There is also a feel of increased diversity, something the band never displayed as a cherished va­lue before. Besides disco and «electronized» pseudo-New Wave rock'n'roll (the second single, ʽGone Gone Goneʼ, also belongs to the same category), there is also a touch of basic country-rock — the unexpectedly catchy ʽOh, Atlantaʼ, which I really like in all possible ways: upbeat, boun­cy, lyrically simple, but non-moronic, cool singalong vocals: «poor man's Allman Brothers», which really sounds like a great compliment for the band.

And, of course, a couple traditional varieties of the band's hard rock spirit: another spin-off from the pub boogie of ʽCan't Get Enoughʼ (ʽLonely For Your Loveʼ, perfect for stomping your beer mug on the table) and another metal-tinged blues-rock growler (ʽEvil Windʼ, also «spoiled» a bit with the band's strange new passion for electronic percussion). The soft, folksy numbers are no­thing to write home about, but ʽEarly In The Morningʼ could almost be worthy of a contemporary Eric Clapton solo record — not that this should be a reason for rejoicing.

In any case, the album puts the band at an interesting crossroads: the incorporation of synthe­sizers, disco rhythms, and a puff of New Wave spirit does not disrupt the continuity — this is still very much a bona fide Bad Company record — and points a possible way at a marginally respec­table future. Why they preferred not to pursue it any further is beyond my comprehension. Maybe Paul Rodgers got cornered by one of the truck drivers. Maybe they experienced a nervous break­down seeing the «disco sucks» campaign unfurl at the very moment that they came forward with their first experiment in the genre. May be a million other reasons — the fact is, this is the only point in the «listenable» part of their timeline that they had a good chance to modernize their sound and remain relevant for the next decade. Then again, does it really surprise anyone that they ended up blowing it?

Check "Desolation Angels" (CD) on Amazon
Check "Desolation Angels" (MP3) on Amazon

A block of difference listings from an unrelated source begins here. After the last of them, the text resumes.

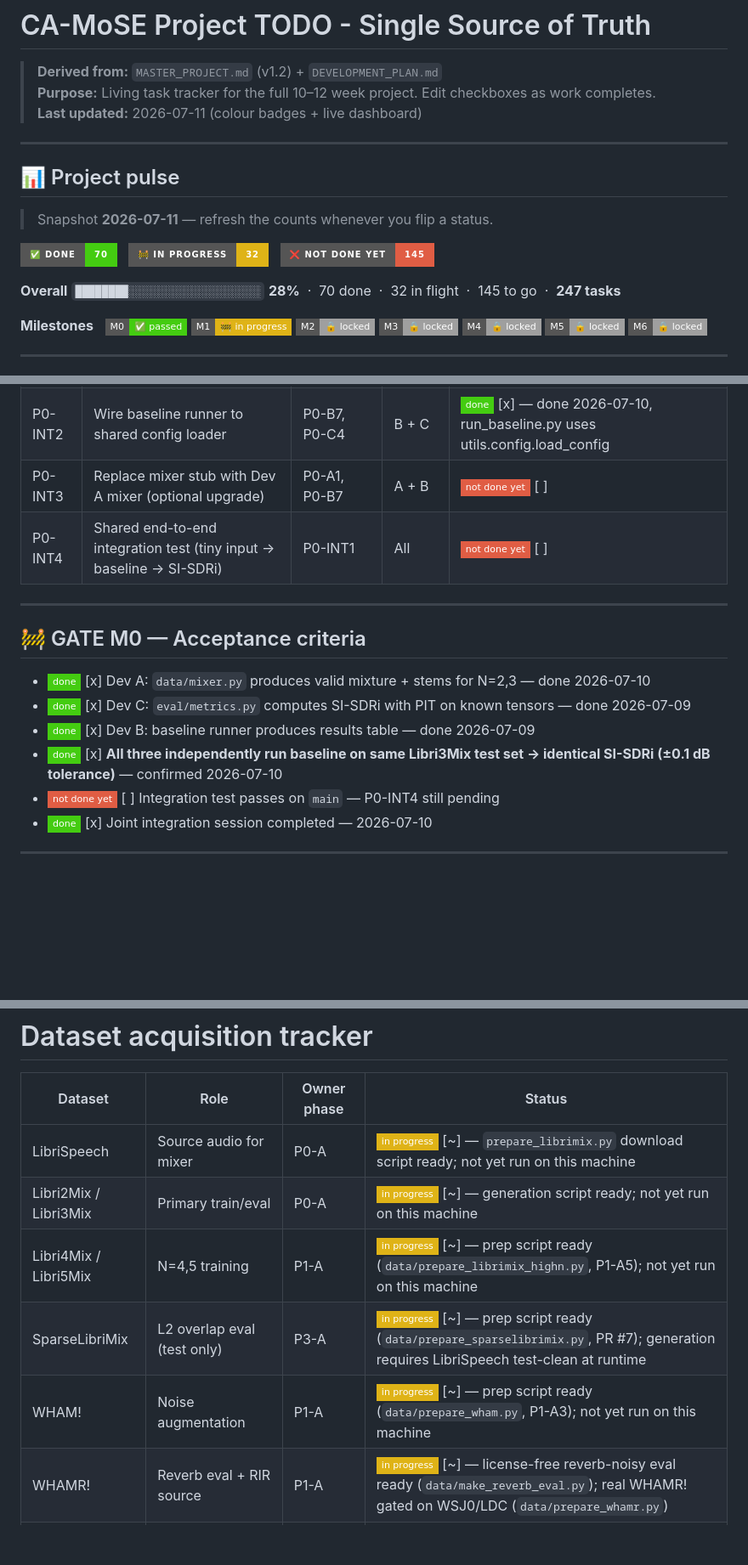
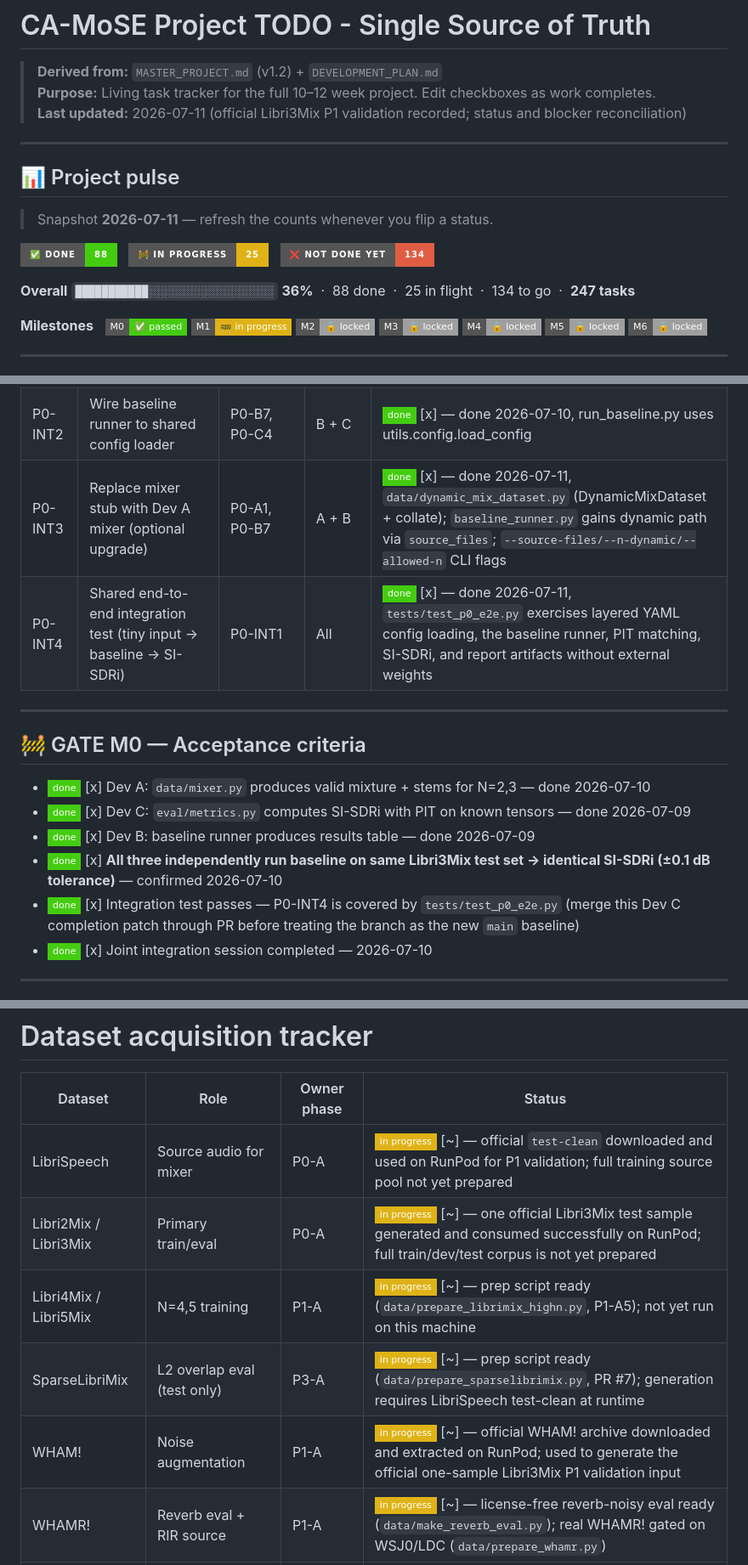
Before and after one commit to TECHSCHOLAR777/SINGLE-CHANNEL-SPEECH-SEPARATION-PROJECT, a Markdown page: README.md, 3 parts joined by grey strips. Shown at 85% size. Rendered like a GitHub page; badges without logos; blank space fills up the shorter version.

```diff
--- a/README.md
+++ b/README.md
@@ -2,7 +2,7 @@
 
 > **Derived from:** `MASTER_PROJECT.md` (v1.2) + `DEVELOPMENT_PLAN.md`
 > **Purpose:** Living task tracker for the full 10–12 week project. Edit checkboxes as work completes.
-> **Last updated:** 2026-07-11 (colour badges + live dashboard)
+> **Last updated:** 2026-07-11 (official Libri3Mix P1 validation recorded; status and blocker reconciliation)
 
 ---
 
@@ -10,13 +10,13 @@
 
 > Snapshot **2026-07-11** — refresh the counts whenever you flip a status.
 
-![Done](https://img.shields.io/badge/✅_done-70-brightgreen?style=for-the-badge)
+![Done](https://img.shields.io/badge/✅_done-88-brightgreen?style=for-the-badge)
 &nbsp;
-![In progress](https://img.shields.io/badge/🚧_in_progress-32-yellow?style=for-the-badge)
+![In progress](https://img.shields.io/badge/🚧_in_progress-25-yellow?style=for-the-badge)
 &nbsp;
-![Not done yet](https://img.shields.io/badge/❌_not_done_yet-145-red?style=for-the-badge)
+![Not done yet](https://img.shields.io/badge/❌_not_done_yet-134-red?style=for-the-badge)
 
-**Overall** `████████░░░░░░░░░░░░░░░░░░░░` **28%** &nbsp;·&nbsp; 70 done &nbsp;·&nbsp; 32 in flight &nbsp;·&nbsp; 145 to go &nbsp;·&nbsp; **247 tasks**
+**Overall** `███████████░░░░░░░░░░░░░░░░░░░` **36%** &nbsp;·&nbsp; 88 done &nbsp;·&nbsp; 25 in flight &nbsp;·&nbsp; 134 to go &nbsp;·&nbsp; **247 tasks**
 
 **Milestones** &nbsp;
 ![M0](https://img.shields.io/badge/M0-✅_passed-brightgreen?style=flat-square)
@@ -214,8 +214,8 @@ P0 Eval (C) ──┘
 |----|------|------------|-------|--------|
 | P0-INT1 | Wire baseline runner to shared eval harness (not ad-hoc metrics) | P0-B7, P0-C1 | B + C | ![done](https://img.shields.io/badge/done-brightgreen?style=flat-square) [x] — done 2026-07-10, baseline_runner uses eval.metrics.pit_si_sdr |
 | P0-INT2 | Wire baseline runner to shared config loader | P0-B7, P0-C4 | B + C | ![done](https://img.shields.io/badge/done-brightgreen?style=flat-square) [x] — done 2026-07-10, run_baseline.py uses utils.config.load_config |
-| P0-INT3 | Replace mixer stub with Dev A mixer (optional upgrade) | P0-A1, P0-B7 | A + B | ![not done yet](https://img.shields.io/badge/not_done_yet-red?style=flat-square) [ ] |
-| P0-INT4 | Shared end-to-end integration test (tiny input → baseline → SI-SDRi) | P0-INT1 | All | ![not done yet](https://img.shields.io/badge/not_done_yet-red?style=flat-square) [ ] |
+| P0-INT3 | Replace mixer stub with Dev A mixer (optional upgrade) | P0-A1, P0-B7 | A + B | ![done](https://img.shields.io/badge/done-brightgreen?style=flat-square) [x] — done 2026-07-11, `data/dynamic_mix_dataset.py` (DynamicMixDataset + collate); `baseline_runner.py` gains dynamic path via `source_files`; `--source-files/--n-dynamic/--allowed-n` CLI flags |
+| P0-INT4 | Shared end-to-end integration test (tiny input → baseline → SI-SDRi) | P0-INT1 | All | ![done](https://img.shields.io/badge/done-brightgreen?style=flat-square) [x] — done 2026-07-11, `tests/test_p0_e2e.py` exercises layered YAML config loading, the baseline runner, PIT matching, SI-SDRi, and report artifacts without external weights |
 
 ---
 
@@ -225,7 +225,7 @@ P0 Eval (C) ──┘
 - ![done](https://img.shields.io/badge/done-brightgreen?style=flat-square) [x] Dev C: `eval/metrics.py` computes SI-SDRi with PIT on known tensors — done 2026-07-09
 - ![done](https://img.shields.io/badge/done-brightgreen?style=flat-square) [x] Dev B: baseline runner produces results table — done 2026-07-09
 - ![done](https://img.shields.io/badge/done-brightgreen?style=flat-square) [x] **All three independently run baseline on same Libri3Mix test set → identical SI-SDRi (±0.1 dB tolerance)** — confirmed 2026-07-10
-- ![not done yet](https://img.shields.io/badge/not_done_yet-red?style=flat-square) [ ] Integration test passes on `main` — P0-INT4 still pending
+- ![done](https://img.shields.io/badge/done-brightgreen?style=flat-square) [x] Integration test passes — P0-INT4 is covered by `tests/test_p0_e2e.py` (merge this Dev C completion patch through PR before treating the branch as the new `main` baseline)
 - ![done](https://img.shields.io/badge/done-brightgreen?style=flat-square) [x] Joint integration session completed — 2026-07-10
 
 ---
@@ -631,11 +635,11 @@ Track at M6; start collecting artifacts from M0.
 
 | Dataset | Role | Owner phase | Status |
 |---------|------|-------------|--------|
-| LibriSpeech | Source audio for mixer | P0-A | ![in progress](https://img.shields.io/badge/in_progress-yellow?style=flat-square) [~] — `prepare_librimix.py` download script ready; not yet run on this machine |
-| Libri2Mix / Libri3Mix | Primary train/eval | P0-A | ![in progress](https://img.shields.io/badge/in_progress-yellow?style=flat-square) [~] — generation script ready; not yet run on this machine |
+| LibriSpeech | Source audio for mixer | P0-A | ![in progress](https://img.shields.io/badge/in_progress-yellow?style=flat-square) [~] — official `test-clean` downloaded and used on RunPod for P1 validation; full training source pool not yet prepared |
+| Libri2Mix / Libri3Mix | Primary train/eval | P0-A | ![in progress](https://img.shields.io/badge/in_progress-yellow?style=flat-square) [~] — one official Libri3Mix test sample generated and consumed successfully on RunPod; full train/dev/test corpus is not yet prepared |
 | Libri4Mix / Libri5Mix | N=4,5 training | P1-A | ![in progress](https://img.shields.io/badge/in_progress-yellow?style=flat-square) [~] — prep script ready (`data/prepare_librimix_highn.py`, P1-A5); not yet run on this machine |
 | SparseLibriMix | L2 overlap eval (test only) | P3-A | ![in progress](https://img.shields.io/badge/in_progress-yellow?style=flat-square) [~] — prep script ready (`data/prepare_sparselibrimix.py`, PR #7); generation requires LibriSpeech test-clean at runtime |
-| WHAM! | Noise augmentation | P1-A | ![in progress](https://img.shields.io/badge/in_progress-yellow?style=flat-square) [~] — prep script ready (`data/prepare_wham.py`, P1-A3); not yet run on this machine |
+| WHAM! | Noise augmentation | P1-A | ![in progress](https://img.shields.io/badge/in_progress-yellow?style=flat-square) [~] — official WHAM! archive downloaded and extracted on RunPod; used to generate the official one-sample Libri3Mix P1 validation input |
 | WHAMR! | Reverb eval + RIR source | P1-A | ![in progress](https://img.shields.io/badge/in_progress-yellow?style=flat-square) [~] — license-free reverb-noisy eval ready (`data/make_reverb_eval.py`); real WHAMR! gated on WSJ0/LDC (`data/prepare_whamr.py`) |
 | VCTK | Accent diversity | P0-A | ![in progress](https://img.shields.io/badge/in_progress-yellow?style=flat-square) [~] — prep script ready (`data/prepare_vctk.py`, P0-A4); not yet run on this machine |
 | WSJ0-*Mix | Literature comparison (LDC license) | Optional | ![not done yet](https://img.shields.io/badge/not_done_yet-red?style=flat-square) [ ] |
```
Also changed, not shown: other parts of README.md (+34 -30 lines).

  1. Evil Wind only shows that there is not much difference between monotonous blues-rock and disco. The only relevant difference with Rhythm Machine I notice is that the first has a riff - and a pretty cool one. That riff is repeated endlessly though.
    The drum pattern at the other hand is exactly the same.
    A big plus of both songs is that BC finally plays a little faster than the strict and lame midtempo of the previous records.

  2. After getting off the bus at the "Burnin' Sky" terminal, and spending a few aimless hours out in the hot dusty wilderness, most fans tend to welcome the opportunity to get back on to a slightly modernized new vehicle with air conditioning and a few nice amenities. It's still a Greyhound rather than a fancy celebrity cruiser, but it's nice to know Bad Co. does make some attempts on this album to modernize its sound for a loyal audience that's simply had enough of the mid-tempo bar room blahs. So, I'll take "Desolation Angels" for what it is, and consider it the last Bad Co. product worth owning.